> [Task objective]
Quote all of the data that follows exactly as written, skipping the images.

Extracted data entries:
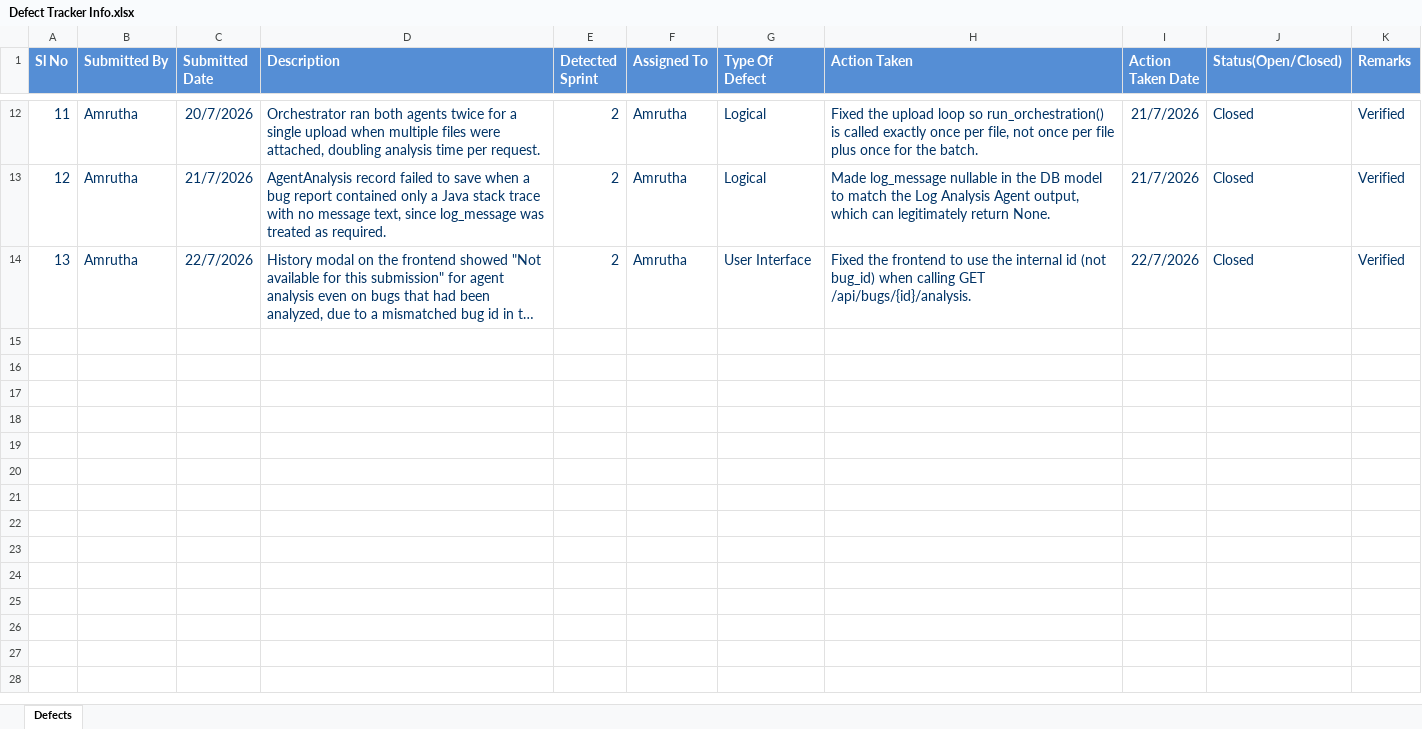
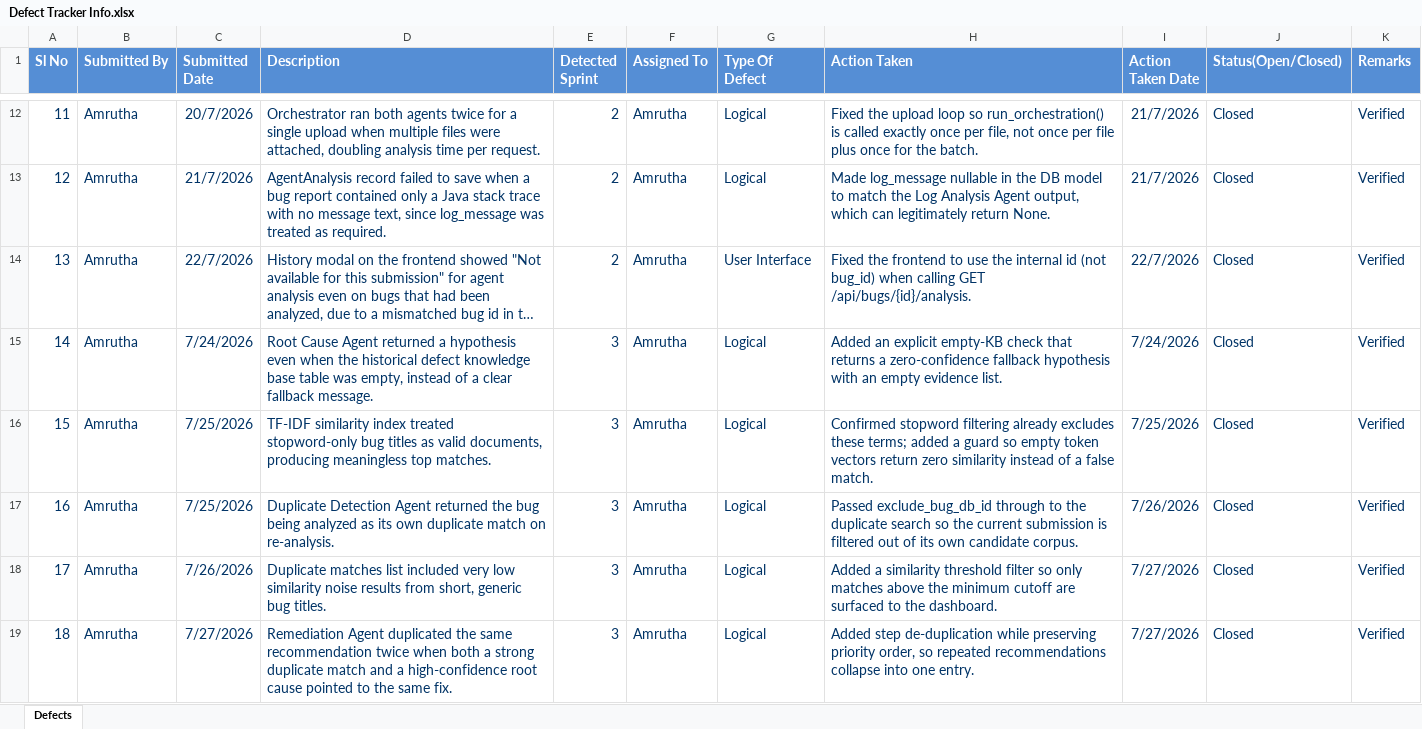
Before and after one commit to amrutha-1301/AI-Smart-Bug-Analyzer, an Excel workbook: Defect Tracker Info.xlsx, sheet Defects, drawn as a sheet; only a part is shown, gaps mark what is left out; long unchanged cells end in …; values as stored, in another font and other column widths than the file's, no borders; the diff covers the shown part only; the diff names each change by its address in the sheet, - before the commit and + after, or states it on an @@ line.

Commit message:
Add files via upload

```diff
--- a/Defect Tracker Info.xlsx (sheet Defects)
+++ b/Defect Tracker Info.xlsx (sheet Defects)
+row 15: 14 | Amrutha | 7/24/2026 | Root Cause Agent returned a hypothesis even when the historical defect knowledge base table was empty, instead of a clear fallback message. | 3 | Amrutha | Logical | Added an explicit empty-KB check that returns a zero-confidence fallback hypothesis with an empty evidence list. | 7/24/2026 | Closed | Verified
+row 16: 15 | Amrutha | 7/25/2026 | TF-IDF similarity index treated stopword-only bug titles as valid documents, producing meaningless top matches. | 3 | Amrutha | Logical | Confirmed stopword filtering already excludes these terms; added a guard so empty token vectors return zero similarity instead of a false match. | 7/25/2026 | Closed | Verified
+row 17: 16 | Amrutha | 7/25/2026 | Duplicate Detection Agent returned the bug being analyzed as its own duplicate match on re-analysis. | 3 | Amrutha | Logical | Passed exclude_bug_db_id through to the duplicate search so the current submission is filtered out of its own candidate corpus. | 7/26/2026 | Closed | Verified
+row 18: 17 | Amrutha | 7/26/2026 | Duplicate matches list included very low similarity noise results from short, generic bug titles. | 3 | Amrutha | Logical | Added a similarity threshold filter so only matches above the minimum cutoff are surfaced to the dashboard. | 7/27/2026 | Closed | Verified
+row 19: 18 | Amrutha | 7/27/2026 | Remediation Agent duplicated the same recommendation twice when both a strong duplicate match and a high-confidence root cause pointed to the same fix. | 3 | Amrutha | Logical | Added step de-duplication while preserving priority order, so repeated recommendations collapse into one entry. | 7/27/2026 | Closed | Verified
```
Also changed, not shown: 5 added rows elsewhere in this sheet.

> [Answer below]
Before and after one commit to amrutha-1301/AI-Smart-Bug-Analyzer, an Excel workbook: Defect Tracker Info.xlsx, sheet Defects, drawn as a sheet; only a part is shown, gaps mark what is left out; long unchanged cells end in …; values as stored, in another font and other column widths than the file's, no borders; the diff covers the shown part only; the diff names each change by its address in the sheet, - before the commit and + after, or states it on an @@ line.

Commit message:
Add files via upload

```diff
--- a/Defect Tracker Info.xlsx (sheet Defects)
+++ b/Defect Tracker Info.xlsx (sheet Defects)
+row 15: 14 | Amrutha | 7/24/2026 | Root Cause Agent returned a hypothesis even when the historical defect knowledge base table was empty, instead of a clear fallback message. | 3 | Amrutha | Logical | Added an explicit empty-KB check that returns a zero-confidence fallback hypothesis with an empty evidence list. | 7/24/2026 | Closed | Verified
+row 16: 15 | Amrutha | 7/25/2026 | TF-IDF similarity index treated stopword-only bug titles as valid documents, producing meaningless top matches. | 3 | Amrutha | Logical | Confirmed stopword filtering already excludes these terms; added a guard so empty token vectors return zero similarity instead of a false match. | 7/25/2026 | Closed | Verified
+row 17: 16 | Amrutha | 7/25/2026 | Duplicate Detection Agent returned the bug being analyzed as its own duplicate match on re-analysis. | 3 | Amrutha | Logical | Passed exclude_bug_db_id through to the duplicate search so the current submission is filtered out of its own candidate corpus. | 7/26/2026 | Closed | Verified
+row 18: 17 | Amrutha | 7/26/2026 | Duplicate matches list included very low similarity noise results from short, generic bug titles. | 3 | Amrutha | Logical | Added a similarity threshold filter so only matches above the minimum cutoff are surfaced to the dashboard. | 7/27/2026 | Closed | Verified
+row 19: 18 | Amrutha | 7/27/2026 | Remediation Agent duplicated the same recommendation twice when both a strong duplicate match and a high-confidence root cause pointed to the same fix. | 3 | Amrutha | Logical | Added step de-duplication while preserving priority order, so repeated recommendations collapse into one entry. | 7/27/2026 | Closed | Verified
```
Also changed, not shown: 5 added rows elsewhere in this sheet.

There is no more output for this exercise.